Lack of intervener funding for Beaufort oil discussions frustrates hunters
Intervener funding was provided in case of Inuvik-Tuk highway project, NEB says it has not made decision
The Inuvialuit Game Council says it fears the people most affected by oil and gas exploration in the Beaufort Sea will be silenced because no participatory funding is available for hunters and other experts to participate in upcoming reviews.
"Yes, it is very important to us," says Frank Pokiak, chair of the Inuvialuit Game Council. "We are the people that live up here and we would have a chance to bring our point of views out."
The Environmental Impact Review Board, the Inuvialuit land claim organization in charge of conducting two environmental reviews into Imperial Oil's plans to drill in the Beaufort Sea, says it hasn't received any participant funding from the federal government.
Interveners in the board's last review into the Inuvik-Tuktoyaktuk Highway received funding.
The National Energy Board is also conducting a separate technical review into whether Imperial Oil's alternative for a same season relief well meets or exceeds its guidelines for capping a blowout in the same drilling season.

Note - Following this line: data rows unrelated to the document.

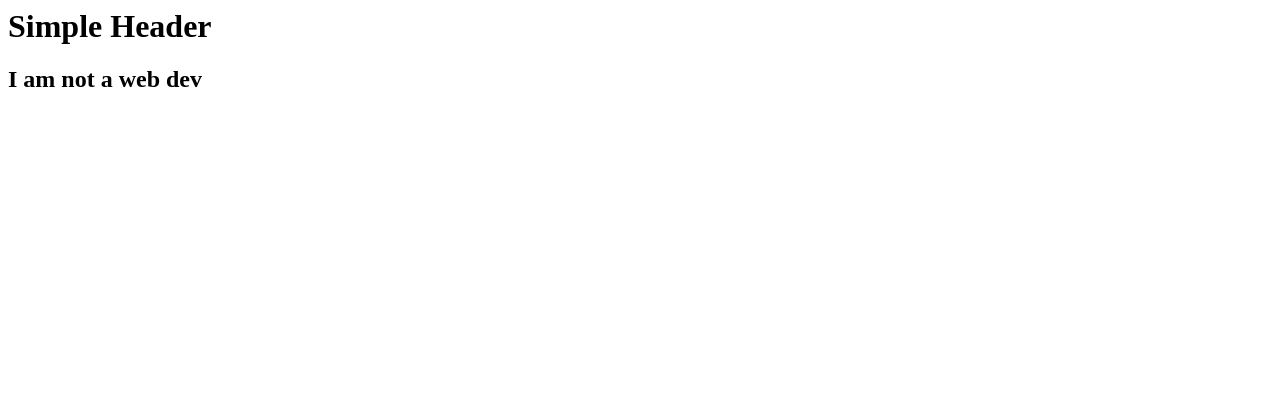
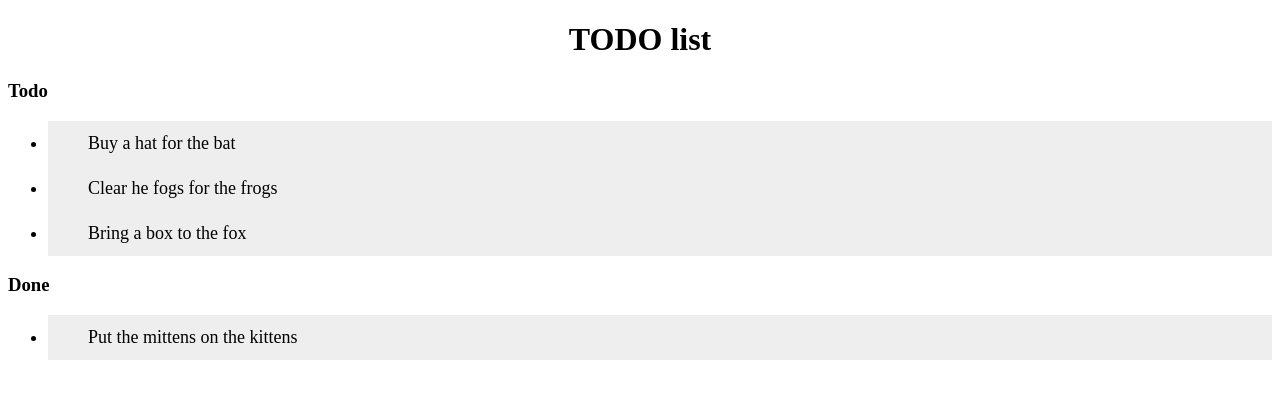
Before and after one commit to DavidAnniwell/todo-list, a plain HTML site: page Index.html in a window 1280 px wide. Drawn offline with Linux system fonts and the light colour scheme.

Commit message:
Add basic colour changes on item rows

```diff
--- a/Index.html
+++ b/Index.html
@@ -1,2 +1,44 @@
-<h1>Simple Header</h1>
-<h2>I am not a web dev</h2>
+<!doctype html>
+<html>
+	<head>
+	    <meta charset="utf-8">
+	    <title>TODO list</title>
+	    <style>
+	        h1 {
+	            text-align:center;
+	        }
+	        h3 {
+	            text-transform: uppsercase;
+	        }
+	        ul li {
+	            cursor: pointer;
+	            position: relative;
+	            padding: 12px 8px 12px 40px;
+	            background: #eee;
+	            font-size: 18px;
+	            transition: 0.2s;
+	        }
+	        ul li:nth-child(odd) {
+	            bacgrkound: #f9f9f9;
+	        }
+	        ul li:hover {
+	            background: #ddd;
+	        }
+	    </style>
+	</head>
+	<body>
+	    <h1>TODO list</h1>
+
+	    <h3>Todo</h3>
+	    <ul>
+	        <li> Buy a hat for the bat</li>
+	        <li>Clear he fogs for the frogs</li>
+	        <li>Bring a box to the fox</li>
+	    </ul>
+
+	    <h3>Done</h3>
+	    <ul>
+	        <li>Put the mittens on the kittens</li>
+	    </ul>
+	</body>
+</html>
```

Those hearings are expected to be held in Inuvik in late 2015 or early 2016, but in a statement, the board says that it has not made a decision on whether it will be providing any funding.
Environmental groups like Mining Watch say this is another example of how the Harper government has weakened the environmental screening process.
"Offshore exploratory drilling is no longer covered under the Canadian Environmental Assessment Act," says Jamie Kneen, a spokesperson with Mining Watch.
Environmentalists, like Kneen, say the Harper government changed the act so less groups received participatory funding in the hopes that fewer groups attended reviews.
This, Kneen says, was done in the hopes that environmental reviews would be completed faster, but he says the reverse is true. According to Kneen, major resource development projects are approved quicker when government and industry consult as many groups as possible.
"In the absence of that, you start running into all kinds of problems," he says, "from petitions to actual road blocks; where people say: 'we don't trust you, and we are not going to let it happen.'"
Kneen says the reason many resource projects don't make it past the review stage isn't there are too many environmentalists, but because of the "volatile" economic climate.
"A company may put something forward and say within a few months or a year that that actually isn't going to work; especially in the extractive industries," Kneen says.
Despite the absence of funding, the Inuvialuit Game Council says it will continue to lobby the federal government and write letters.
"We're going to try to get funding," says Pokiak. "Because our people are going to be the most affected if anything ever happens."